A few years ago I attended a meeting in my hometown, Goodland, Kansas. It had been called by the Vision Team, appointees of then Governor Sam Brownback, who had taken a noteworthy interest in conserving the Ogallala Aquifer.
We hundred or more attendees were divided into groups of around eight each and asked to address a series of questions. For instance, what role might technology play in conserving the aquifer? And how could education about the aquifer be improved?
But the question that stands out in my memory asked, simply, “How long should the water last?”
I was struck by the earnest and heartfelt responses of the farmers at my table. “The water should last for generations,” one man said. “Forever,” said another.
These wishful aspirations were met with forlorn nods. No one said, as many farmers had in news stories I’d read over the years, that the water was theirs to use as they pleased and leaving it in the ground wouldn’t do anyone any good. I guess that enough water had passed under the bridge, or through irrigation pipes, for them to realize that a crisis was truly upon them.
Several worried that, unless they took serious measures now, the water would soon be gone, and their children and grandchildren wouldn’t be able to profit from the land as they had.
Although new seed varieties and technologies did make it possible to use less water, the farmers readily admitted that these would only slow the aquifer’s decline. I kept waiting for someone to mention the elephant in the room, but since no one did, I guessed it was up to me.
Heart thumping, I said that the federal government was driving the aquifer’s depletion with the ethanol mandate, and by subsidizing crop insurance for corn, the crop grown most widely on irrigated acres.“Don’t you think that the mandate should be ended,” I asked, “and the government should pay you instead to retire your water rights or, at the very least, grow more drought-tolerant crops?”
“Corn is very water-efficient,” one young farmer proclaimed. The nods around the table this time were insistent and affirming.
But I had filed my father’s irrigation reports with the Kansas Water Office for over 20 years, and I had done the math. We had used, on average, 1,900 gallons of water per bushel of corn, which amounted to more than twice the water that fell from the sky in a normal growing season. In down markets, government subsidies had been the only reason we had made money on the crop.
But not one farmer at that table was willing to entertain changes in government corn policy. Each of them did want the water to last forever.

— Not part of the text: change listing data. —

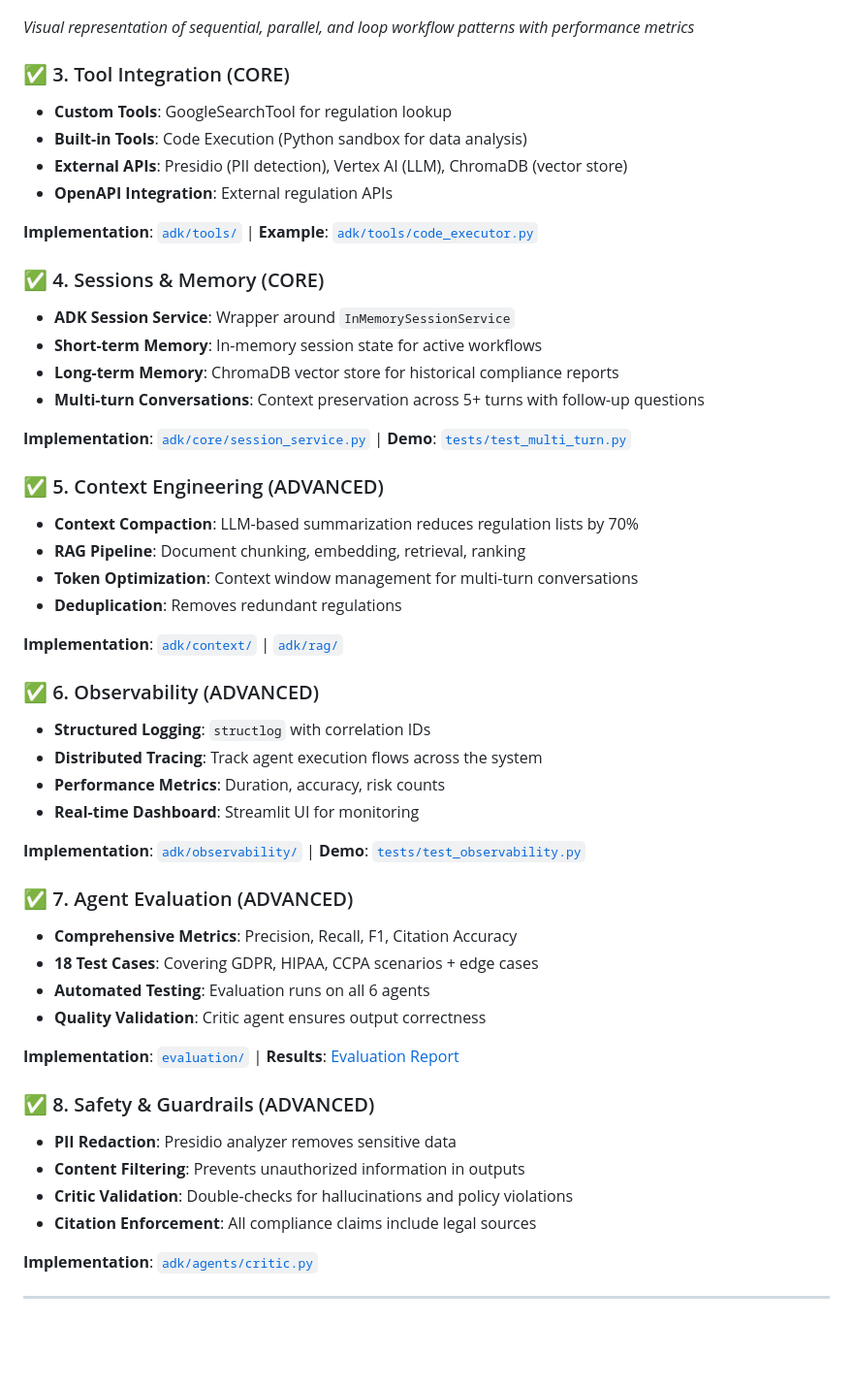
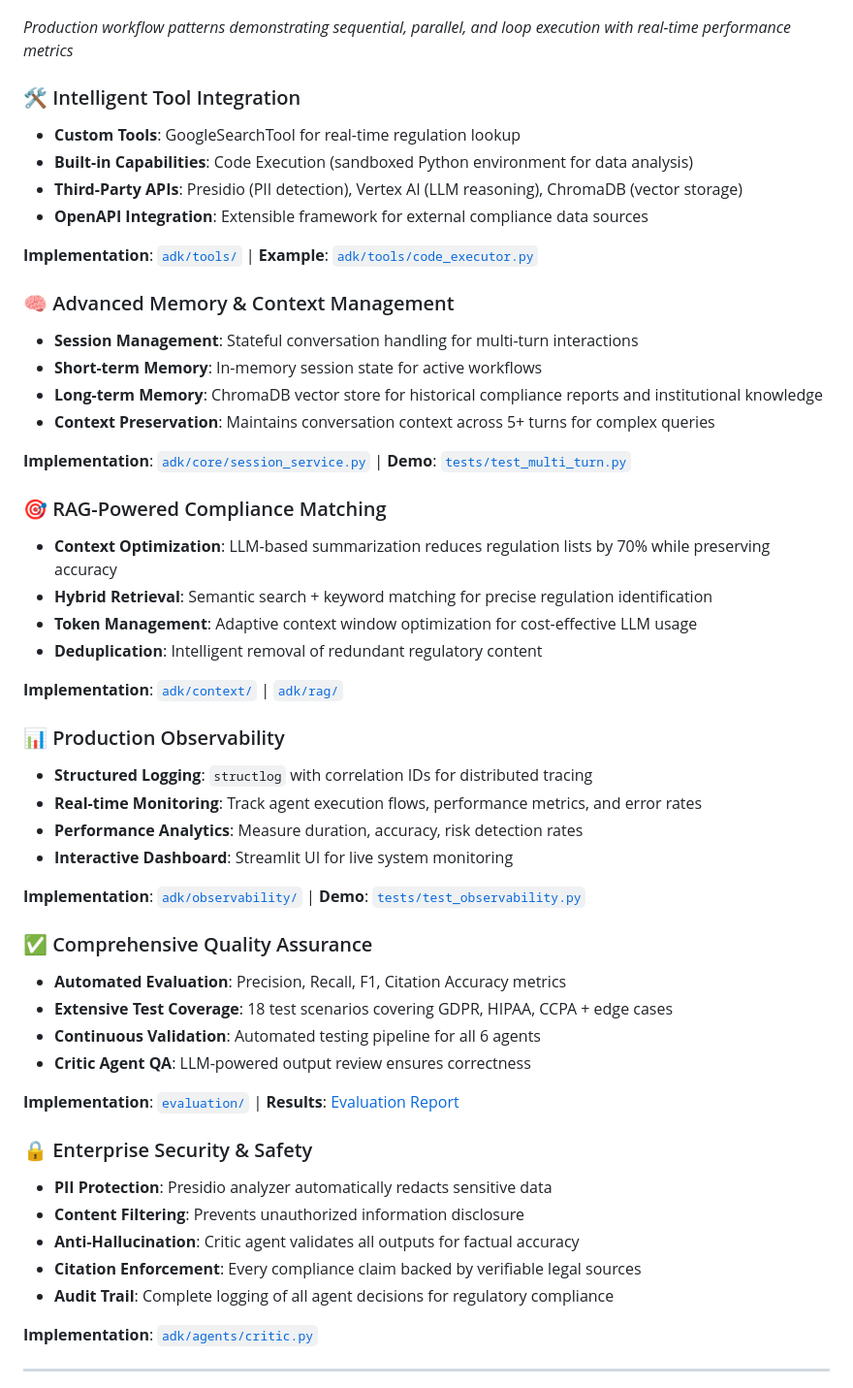
Before and after one commit to Muh76/Autonomous-Data-Compliance-Officer-Multi-Agent-System, a Markdown page: README.md, the part around the change printed below. Shown: that part at 97% size. Rendered like a GitHub page; blank space fills up the shorter version.

Commit message:
docs: Transform README from academic to industrial presentation
- Removed all Kaggle/competition references
- Reframed as production-ready enterprise solution
- Changed 'Key Concepts Implemented' to 'Technical Architecture'
- Emphasized real-world business value over academic objectives
- Positioned for recruiter/LinkedIn visibility

```diff
--- a/README.md
+++ b/README.md
@@ -110,52 +110,59 @@ This project implements **8+ advanced agentic AI concepts** from the Google ADK
 ![Workflow Patterns](docs/workflow_patterns.png)
 
-*Visual representation of sequential, parallel, and loop workflow patterns with performance metrics*
+*Production workflow patterns demonstrating sequential, parallel, and loop execution with real-time performance metrics*
 
-### ✅ 3. Tool Integration (CORE)
-- **Custom Tools**: GoogleSearchTool for regulation lookup
-- **Built-in Tools**: Code Execution (Python sandbox for data analysis)
-- **External APIs**: Presidio (PII detection), Vertex AI (LLM), ChromaDB (vector store)
-- **OpenAPI Integration**: External regulation APIs
+### 🛠️ Intelligent Tool Integration
+
+- **Custom Tools**: GoogleSearchTool for real-time regulation lookup
+- **Built-in Capabilities**: Code Execution (sandboxed Python environment for data analysis)
+- **Third-Party APIs**: Presidio (PII detection), Vertex AI (LLM reasoning), ChromaDB (vector storage)
+- **OpenAPI Integration**: Extensible framework for external compliance data sources
 
 **Implementation**: [`adk/tools/`](adk/tools/) | **Example**: [`adk/tools/code_executor.py`](adk/tools/code_executor.py)
 
-### ✅ 4. Sessions & Memory (CORE)
-- **ADK Session Service**: Wrapper around `InMemorySessionService`
+### 🧠 Advanced Memory & Context Management
+
+- **Session Management**: Stateful conversation handling for multi-turn interactions
 - **Short-term Memory**: In-memory session state for active workflows
-- **Long-term Memory**: ChromaDB vector store for historical compliance reports
-- **Multi-turn Conversations**: Context preservation across 5+ turns with follow-up questions
+- **Long-term Memory**: ChromaDB vector store for historical compliance reports and institutional knowledge
+- **Context Preservation**: Maintains conversation context across 5+ turns for complex queries
 
 **Implementation**: [`adk/core/session_service.py`](adk/core/session_service.py) | **Demo**: [`tests/test_multi_turn.py`](tests/test_multi_turn.py)
 
-### ✅ 5. Context Engineering (ADVANCED)
-- **Context Compaction**: LLM-based summarization reduces regulation lists by 70%
-- **RAG Pipeline**: Document chunking, embedding, retrieval, ranking
-- **Token Optimization**: Context window management for multi-turn conversations
-- **Deduplication**: Removes redundant regulations
+### 🎯 RAG-Powered Compliance Matching
+
+- **Context Optimization**: LLM-based summarization reduces regulation lists by 70% while preserving accuracy
+- **Hybrid Retrieval**: Semantic search + keyword matching for precise regulation identification
+- **Token Management**: Adaptive context window optimization for cost-effective LLM usage
+- **Deduplication**: Intelligent removal of redundant regulatory content
 
 **Implementation**: [`adk/context/`](adk/context/) | [`adk/rag/`](adk/rag/)
 
-### ✅ 6. Observability (ADVANCED)
-- **Structured Logging**: `structlog` with correlation IDs
-- **Distributed Tracing**: Track agent execution flows across the system
-- **Performance Metrics**: Duration, accuracy, risk counts
-- **Real-time Dashboard**: Streamlit UI for monitoring
+### 📊 Production Observability
+
+- **Structured Logging**: `structlog` with correlation IDs for distributed tracing
+- **Real-time Monitoring**: Track agent execution flows, performance metrics, and error rates
+- **Performance Analytics**: Measure duration, accuracy, risk detection rates
+- **Interactive Dashboard**: Streamlit UI for live system monitoring
 
 **Implementation**: [`adk/observability/`](adk/observability/) | **Demo**: [`tests/test_observability.py`](tests/test_observability.py)
 
-### ✅ 7. Agent Evaluation (ADVANCED)
-- **Comprehensive Metrics**: Precision, Recall, F1, Citation Accuracy
-- **18 Test Cases**: Covering GDPR, HIPAA, CCPA scenarios + edge cases
-- **Automated Testing**: Evaluation runs on all 6 agents
-- **Quality Validation**: Critic agent ensures output correctness
+### ✅ Comprehensive Quality Assurance
+
+- **Automated Evaluation**: Precision, Recall, F1, Citation Accuracy metrics
+- **Extensive Test Coverage**: 18 test scenarios covering GDPR, HIPAA, CCPA + edge cases
+- **Continuous Validation**: Automated testing pipeline for all 6 agents
+- **Critic Agent QA**: LLM-powered output review ensures correctness
 
 **Implementation**: [`evaluation/`](evaluation/) | **Results**: [Evaluation Report](evaluation/evaluation_report_template.md)
 
-### ✅ 8. Safety & Guardrails (ADVANCED)
-- **PII Redaction**: Presidio analyzer removes sensitive data
-- **Content Filtering**: Prevents unauthorized information in outputs
-- **Critic Validation**: Double-checks for hallucinations and policy violations
-- **Citation Enforcement**: All compliance claims include legal sources
+### 🔒 Enterprise Security & Safety
+
+- **PII Protection**: Presidio analyzer automatically redacts sensitive data
+- **Content Filtering**: Prevents unauthorized information disclosure
+- **Anti-Hallucination**: Critic agent validates all outputs for factual accuracy
+- **Citation Enforcement**: Every compliance claim backed by verifiable legal sources
+- **Audit Trail**: Complete logging of all agent decisions for regulatory compliance
 
 **Implementation**: [`adk/agents/critic.py`](adk/agents/critic.py)
 
```
Also changed, not shown: other parts of README.md (+12 -12 lines).
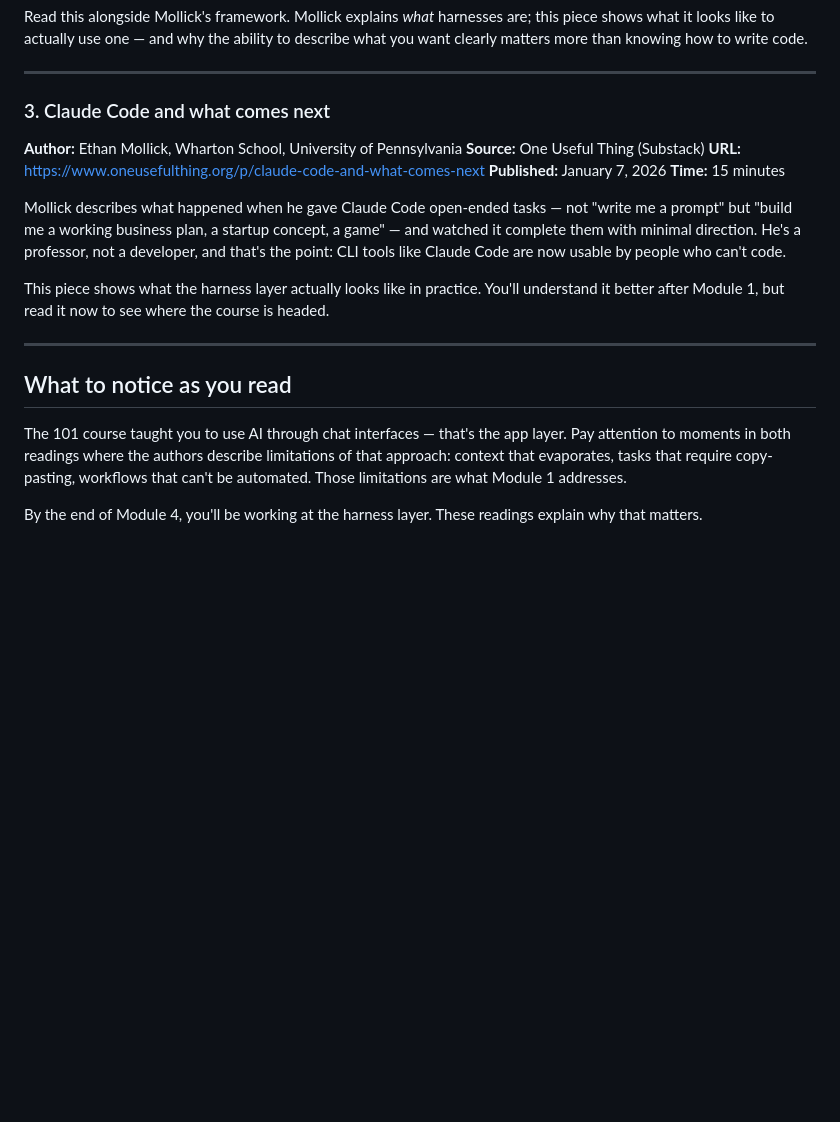
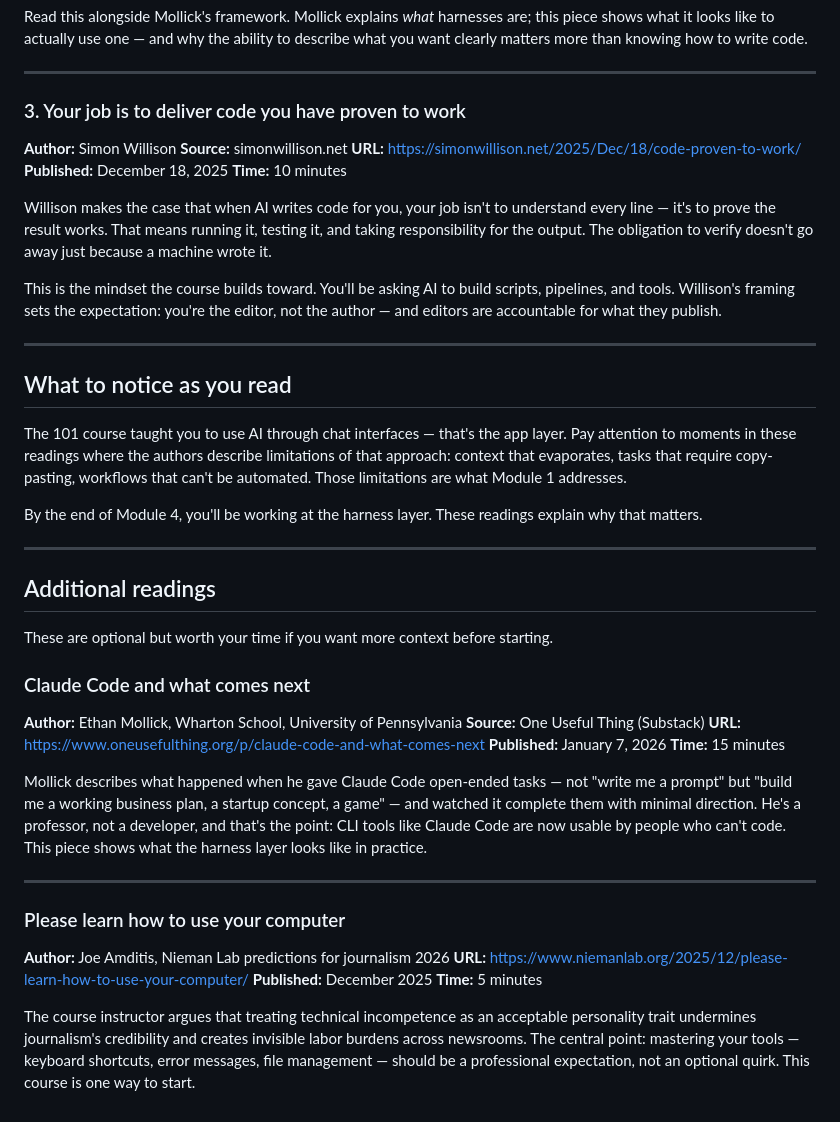
Before and after one commit to jamditis/prompt-engineering-journalists, a Markdown page: Introduction Module/Introductory Readings.md, the part around the change. Rendered like a GitHub page; blank space fills up the shorter version.

Commit message:
Rework intro readings: swap Mollick #2 for Willison, add additional readings section
- Reading #3: replace "Claude Code and what comes next" (Mollick) with
  "Your job is to deliver code you have proven to work" (Willison)
- Move Mollick piece to new "Additional readings" section
- Add "Please learn how to use your computer" (Amditis, Nieman 2026 predictions)

Co-Authored-By: Claude Opus 4.6 <noreply@anthropic.com>

```diff
--- a/Introduction Module/Introductory Readings.md
+++ b/Introduction Module/Introductory Readings.md
@@ -33,7 +33,33 @@ Read this alongside Mollick's framework. Mollick explains *what* harnesses are;
 
 ---
 
-### 3. Claude Code and what comes next
+### 3. Your job is to deliver code you have proven to work
+
+**Author:** Simon Willison
+**Source:** simonwillison.net
+**URL:** https://simonwillison.net/2025/Dec/18/code-proven-to-work/
+**Published:** December 18, 2025
+**Time:** 10 minutes
+
+Willison makes the case that when AI writes code for you, your job isn't to understand every line — it's to prove the result works. That means running it, testing it, and taking responsibility for the output. The obligation to verify doesn't go away just because a machine wrote it.
+
+This is the mindset the course builds toward. You'll be asking AI to build scripts, pipelines, and tools. Willison's framing sets the expectation: you're the editor, not the author — and editors are accountable for what they publish.
+
+---
+
+## What to notice as you read
+
+The 101 course taught you to use AI through chat interfaces — that's the app layer. Pay attention to moments in these readings where the authors describe limitations of that approach: context that evaporates, tasks that require copy-pasting, workflows that can't be automated. Those limitations are what Module 1 addresses.
+
+By the end of Module 4, you'll be working at the harness layer. These readings explain why that matters.
+
+---
+
+## Additional readings
+
+These are optional but worth your time if you want more context before starting.
+
+### Claude Code and what comes next
 
 **Author:** Ethan Mollick, Wharton School, University of Pennsylvania
 **Source:** One Useful Thing (Substack)
@@ -41,14 +67,15 @@ Read this alongside Mollick's framework. Mollick explains *what* harnesses are;
 **Published:** January 7, 2026
 **Time:** 15 minutes
 
-Mollick describes what happened when he gave Claude Code open-ended tasks — not "write me a prompt" but "build me a working business plan, a startup concept, a game" — and watched it complete them with minimal direction. He's a professor, not a developer, and that's the point: CLI tools like Claude Code are now usable by people who can't code.
-
-This piece shows what the harness layer actually looks like in practice. You'll understand it better after Module 1, but read it now to see where the course is headed.
+Mollick describes what happened when he gave Claude Code open-ended tasks — not "write me a prompt" but "build me a working business plan, a startup concept, a game" — and watched it complete them with minimal direction. He's a professor, not a developer, and that's the point: CLI tools like Claude Code are now usable by people who can't code. This piece shows what the harness layer looks like in practice.
 
 ---
 
-## What to notice as you read
+### Please learn how to use your computer
 
-The 101 course taught you to use AI through chat interfaces — that's the app layer. Pay attention to moments in both readings where the authors describe limitations of that approach: context that evaporates, tasks that require copy-pasting, workflows that can't be automated. Those limitations are what Module 1 addresses.
+**Author:** Joe Amditis, Nieman Lab predictions for journalism 2026
+**URL:** https://www.niemanlab.org/2025/12/please-learn-how-to-use-your-computer/
+**Published:** December 2025
+**Time:** 5 minutes
 
-By the end of Module 4, you'll be working at the harness layer. These readings explain why that matters.
+The course instructor argues that treating technical incompetence as an acceptable personality trait undermines journalism's credibility and creates invisible labor burdens across newsrooms. The central point: mastering your tools — keyboard shortcuts, error messages, file management — should be a professional expectation, not an optional quirk. This course is one way to start.
```
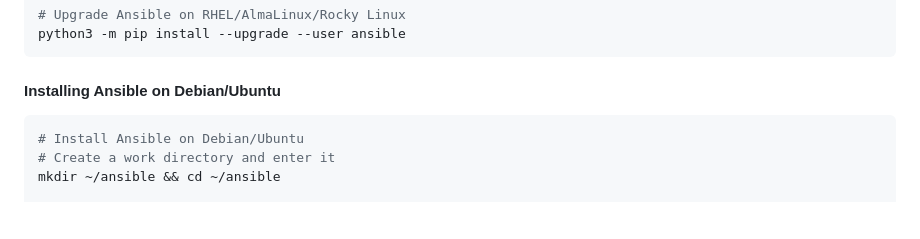
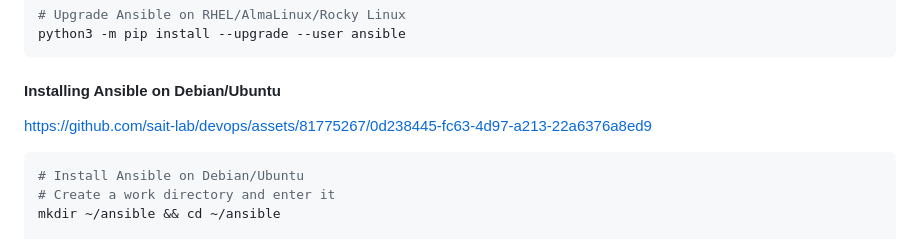
Before and after one commit to sait-lab/devops, a Markdown page: Ansible Demo.md, the part around the change. Rendered like a GitHub page; blank space fills up the shorter version.

Commit message:
feat: add Ansible on Ubuntu demo video

````diff
--- a/Ansible Demo.md
+++ b/Ansible Demo.md
@@ -97,6 +97,8 @@ To upgrade an existing Ansible installation in this Python environment to the la
 python3 -m pip install --upgrade --user ansible
 ```
 #### Installing Ansible on Debian/Ubuntu
+
+https://github.com/sait-lab/devops/assets/81775267/0d238445-fc63-4d97-a213-22a6376a8ed9
 
 ```shell
 # Install Ansible on Debian/Ubuntu
````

They really did, but they didn’t want to give up their most profitable crop even if that was the only way to save it. Who could blame them? What else can be expected when the elephant in a room is also a cash cow?